### [What the exercise asks]
Match the string "section" against each line below, and copy every line that matches.

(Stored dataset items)

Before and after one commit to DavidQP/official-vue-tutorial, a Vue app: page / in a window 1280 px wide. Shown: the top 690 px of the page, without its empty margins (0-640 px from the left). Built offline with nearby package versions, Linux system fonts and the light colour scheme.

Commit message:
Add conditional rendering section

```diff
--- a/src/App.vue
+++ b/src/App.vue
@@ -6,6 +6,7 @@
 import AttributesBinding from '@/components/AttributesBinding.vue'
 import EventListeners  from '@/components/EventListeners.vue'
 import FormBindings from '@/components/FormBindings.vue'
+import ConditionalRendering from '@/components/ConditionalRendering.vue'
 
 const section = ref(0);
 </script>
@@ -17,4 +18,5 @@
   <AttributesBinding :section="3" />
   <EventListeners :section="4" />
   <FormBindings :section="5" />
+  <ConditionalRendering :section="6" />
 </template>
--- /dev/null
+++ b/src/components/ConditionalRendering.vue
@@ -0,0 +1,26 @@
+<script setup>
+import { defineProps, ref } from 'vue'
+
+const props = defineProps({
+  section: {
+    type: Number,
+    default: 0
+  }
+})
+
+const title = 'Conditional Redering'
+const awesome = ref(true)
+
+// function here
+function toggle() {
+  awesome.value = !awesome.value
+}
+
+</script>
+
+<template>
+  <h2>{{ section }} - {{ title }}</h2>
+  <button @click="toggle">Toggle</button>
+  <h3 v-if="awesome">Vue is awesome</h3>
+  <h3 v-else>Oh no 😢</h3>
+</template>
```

### [Solution to the problem]
Add conditional rendering section
 const section = ref(0);
   <AttributesBinding :section="3" />
   <EventListeners :section="4" />
   <FormBindings :section="5" />
+  <ConditionalRendering :section="6" />
+  section: {
+  <h2>{{ section }} - {{ title }}</h2>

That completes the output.